We had planned an easy ride today, so the ten kilometre coast to the cafe was a nice way to start the day. Our ambitions grew as we learnt that the Singha Infinite boys would be doing an easy ride back to the Thanyapura Resort. A reasonably flat twenty-five kilometres along Phuket main road. Seemed easy enough, so we joined the guys.
Leading the ride would be Singaporean rider, Vincent Ang and Russian, Konstantin Fast.
What I learnt in such a short ride, put so much into context. Vincent won a bronze medal at the South East Asian Games, and the reason why become crystal clear. I don’t know Vincent’s FTP, or his 40km time, not sure even Vincent knows. My understanding of his success comes from watching him and Konstantin move their bikes through traffic, around obstacles with the greatest of confidence and efficiency. Their brains seem to be hard wired into the bikes, and it’s amazing too watch.
Peter and I tried to keep up on this ‘easy’ ride, and for most part with did.
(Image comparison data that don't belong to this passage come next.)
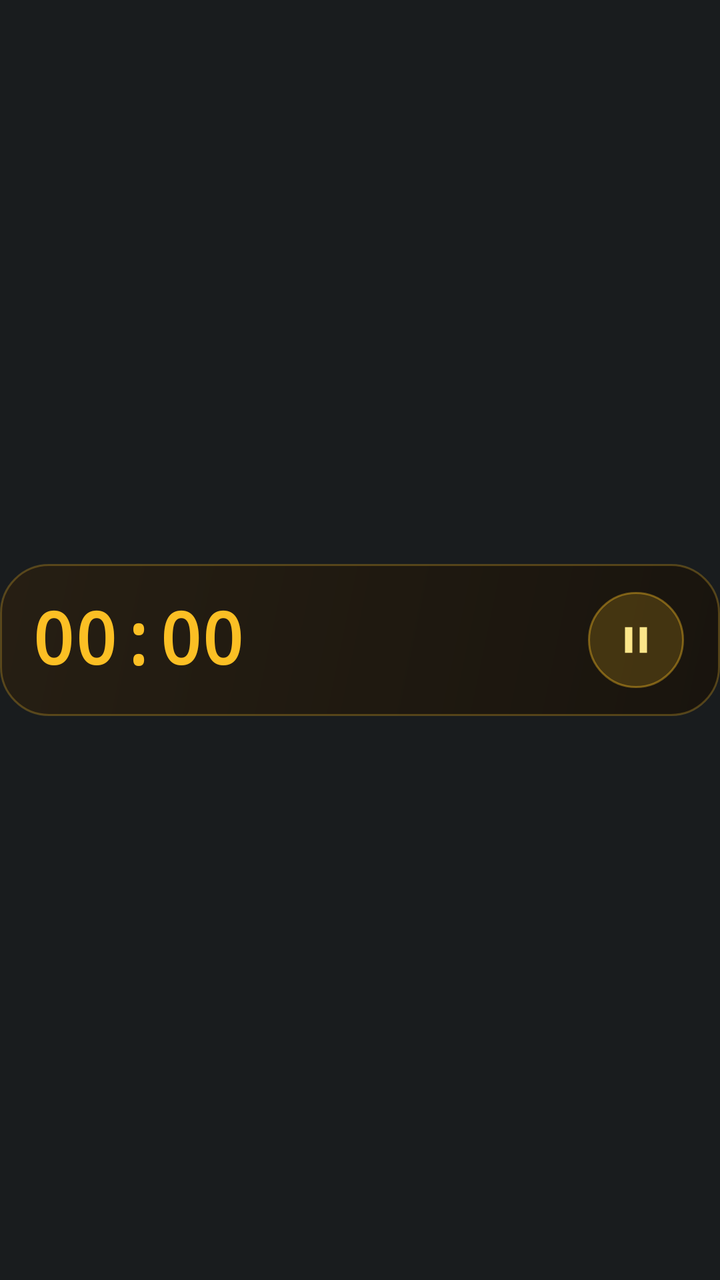
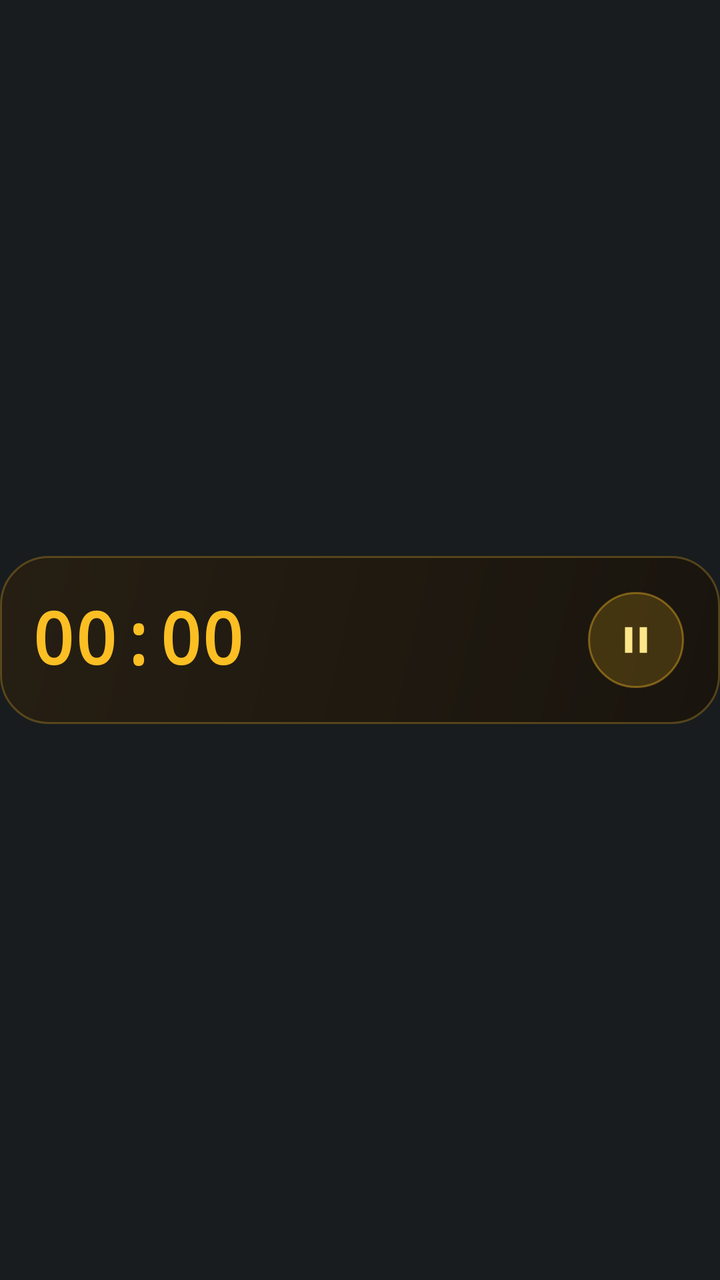

An Android layout rendered at two revisions. The XML below is the earlier revision; the diff shows what the commit changed to produce the second picture.
<!-- AndroidManifest.xml: application theme Theme.AtAGlancePlus -->
<!-- res/layout/card_timer.xml -->
<?xml version="1.0" encoding="utf-8"?>
<FrameLayout xmlns:android="http://schemas.android.com/apk/res/android"
    android:id="@+id/card_root"
    style="@style/AagCardRoot">

    <LinearLayout
        android:id="@+id/card_body"
        style="@style/AagCardBody"
        android:background="@drawable/card_bg_timer"
        android:gravity="center_vertical"
        android:orientation="horizontal">

        <Chronometer
            android:id="@+id/timer_chrono"
            style="@style/AagText.Hero"
            android:layout_width="wrap_content"
            android:layout_height="wrap_content"
            android:countDown="true"
            android:fontFamily="monospace"
            android:textColor="#FFFBBF24"
            android:textStyle="bold" />

        <TextView
            android:id="@+id/timer_fixed"
            style="@style/AagText.Hero"
            android:layout_width="wrap_content"
            android:layout_height="wrap_content"
            android:fontFamily="monospace"
            android:textColor="#FFFBBF24"
            android:textStyle="bold"
            android:visibility="gone" />

        <LinearLayout
            android:layout_width="0dp"
            android:layout_height="wrap_content"
            android:layout_marginStart="10dp"
            android:layout_weight="1"
            android:orientation="vertical">

            <TextView
                android:id="@+id/timer_title"
                style="@style/AagText.Title"
                android:layout_width="match_parent"
                android:layout_height="wrap_content" />

            <TextView
                android:id="@+id/timer_detail"
                style="@style/AagText.Detail"
                android:layout_width="match_parent"
                android:layout_height="wrap_content"
                android:textColor="#FFFDE68A" />
        </LinearLayout>

        <FrameLayout
            android:id="@+id/timer_button"
            android:layout_width="48dp"
            android:layout_height="48dp"
            android:layout_marginStart="6dp"
            android:background="@drawable/timer_button_bg"
            android:contentDescription="Pause or resume">

            <ImageView
                android:id="@+id/timer_button_icon"
                android:layout_width="22dp"
                android:layout_height="22dp"
                android:layout_gravity="center"
                android:contentDescription="@null"
                android:src="@drawable/ic_media_pause"
                android:tint="#FFFDE68A" />
        </FrameLayout>

        <LinearLayout
            android:id="@+id/complications"
            android:layout_width="84dp"
            android:layout_height="match_parent"
            android:layout_marginStart="8dp"
            android:gravity="center_vertical"
            android:orientation="vertical"
            android:visibility="gone" />
    </LinearLayout>

    
    <ImageView
        android:id="@+id/hold_bar"
        android:layout_width="match_parent"
        android:layout_height="76dp"
        android:layout_gravity="center_vertical"
        android:contentDescription="@null"
        android:duplicateParentState="true"
        android:scaleType="fitXY"
        android:src="@drawable/hold_bar_red_400" />
</FrameLayout>
<!-- resources referenced by this layout -->
<resources>
  <!-- drawable card_bg_timer (drawable) -->
  <?xml version="1.0" encoding="utf-8"?>
  <shape xmlns:android="http://schemas.android.com/apk/res/android" android:shape="rectangle">
      <gradient android:angle="315" android:startColor="#F2261E12" android:endColor="#F218130C" android:type="linear" />
      <stroke android:width="1dp" android:color="#42FBBF24" />
      <corners android:radius="24dp" />
  </shape>
  <!-- drawable hold_bar_red_400 (drawable) -->
  <?xml version="1.0" encoding="utf-8"?>
  <animated-selector xmlns:android="http://schemas.android.com/apk/res/android">
      <item
          android:id="@+id/hold_pressed"
          android:drawable="@drawable/hold_bar_red_full"
          android:state_pressed="true" />
      <item
          android:id="@+id/hold_idle"
          android:drawable="@drawable/hold_bar_empty" />
      <transition
          android:drawable="@drawable/avd_hold_red_400"
          android:fromId="@id/hold_idle"
          android:toId="@id/hold_pressed" />
  </animated-selector>
  <!-- drawable ic_media_pause (drawable) -->
  <?xml version="1.0" encoding="utf-8"?>
  <vector xmlns:android="http://schemas.android.com/apk/res/android"
      android:width="22dp"
      android:height="22dp"
      android:viewportWidth="24"
      android:viewportHeight="24">
      <path android:pathData="M6,19h4V5H6v14z"
          android:fillColor="#FFFFFFFF" />
      <path android:pathData="M14,5v14h4V5h-4z"
          android:fillColor="#FFFFFFFF" />
  </vector>
  <!-- drawable timer_button_bg (drawable) -->
  <?xml version="1.0" encoding="utf-8"?>
  <shape xmlns:android="http://schemas.android.com/apk/res/android" android:shape="oval">
      <solid android:color="#2EFBBF24" />
      <stroke android:width="1dp" android:color="#66FBBF24" />
  </shape>
  <style name="AagCardBody">
          <item name="android:layout_width">match_parent</item>
          <item name="android:layout_height">76dp</item>
          <item name="android:layout_gravity">center_vertical</item>
          <item name="android:paddingStart">16dp</item>
          <item name="android:paddingEnd">18dp</item>
      </style>
  <style name="AagCardRoot">
          <item name="android:layout_width">match_parent</item>
          <item name="android:layout_height">88dp</item>
          <item name="android:clipChildren">false</item>
          <item name="android:clipToPadding">false</item>
      </style>
  <style name="AagText.Detail">
          <item name="android:textSize">13sp</item>
          <item name="android:fontFamily">sans-serif</item>
          <item name="android:lineHeight">17sp</item>
          <item name="android:letterSpacing">0.0077</item>
          <item name="android:textColor">#FFD8E2F0</item>
      </style>
  <style name="AagText.Hero">
          <item name="android:textSize">36sp</item>
          <item name="android:fontFamily">sans-serif-medium</item>
          <item name="android:lineHeight">38sp</item>
          <item name="android:letterSpacing">-0.0139</item>
          <item name="android:ellipsize">none</item>
      </style>
  <style name="AagText.Title">
          <item name="android:textSize">17sp</item>
          <item name="android:fontFamily">sans-serif-medium</item>
          <item name="android:lineHeight">21sp</item>
      </style>
  <style name="Theme.AtAGlancePlus" parent="android:Theme.DeviceDefault.NoActionBar">
          <item name="android:windowLightStatusBar">false</item>
      </style>
  <!-- unchanged entries left out for length: 4 -->
</resources>

<!-- the commit's change to res/layout/card_timer.xml (unified diff, before → after) -->
@@ -83,7 +83,7 @@
     <ImageView
         android:id="@+id/hold_bar"
         android:layout_width="match_parent"
-        android:layout_height="76dp"
+        android:layout_height="@dimen/card_body_height"
         android:layout_gravity="center_vertical"
         android:contentDescription="@null"
         android:duplicateParentState="true"
<!-- resource entries referenced after the edit -->
@@ -1,5 +1,6 @@
 <!-- resources referenced by this layout -->
 <resources>
+  <dimen name="card_body_height">84dp</dimen>
   <!-- drawable card_bg_timer (drawable) -->
   <?xml version="1.0" encoding="utf-8"?>
   <shape xmlns:android="http://schemas.android.com/apk/res/android" android:shape="rectangle">
@@ -42,7 +43,7 @@
   </shape>
   <style name="AagCardBody">
           <item name="android:layout_width">match_parent</item>
-          <item name="android:layout_height">76dp</item>
+          <item name="android:layout_height">@dimen/card_body_height</item>
           <item name="android:layout_gravity">center_vertical</item>
           <item name="android:paddingStart">16dp</item>
           <item name="android:paddingEnd">18dp</item>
But when situations got a little tight, the Singha boys bike handling skills and lightning fast reactions guided effortlessly through whatever the road threw at them. Leaving us to then put the power down to catch-up again.
It’s a lesson I learn every week doing the Crazies ride in Singapore. Where my bike handling skills and experience developed rapidly when regularly put to the test amongst Singapore’s top riders. I spent most of 2015 micro managing power, cadence and interval measures on the road and in the lab to build a descent base fitness. But that was completely useless unless I backed it up with skills. A primary goal for 2016, and the reason I know throw myself into every opportunity to develop experience.
Today, Peter and I could only watch in envy at the skills Vincent and Konstantin effortlessly show. It gives us a yard stick to measure our own development by, and supports the strong belief that skills and experience are hard to match. Made me recall the lesson Mohd Youcef dished out to me at the OCBC Race last year on the go-kart circuit.
With the Phuket sun beating down on us, and now clear of the hectic industrial area of Phuket town, we coasted at a leisurely pace out to the resort. It’s great to ride with riders of superior skill, granted you have to park the ego for a bit. But you’ll learn some of the most valuable lessons by observing those with superior skills.
Thanks Vincent & Konstantin.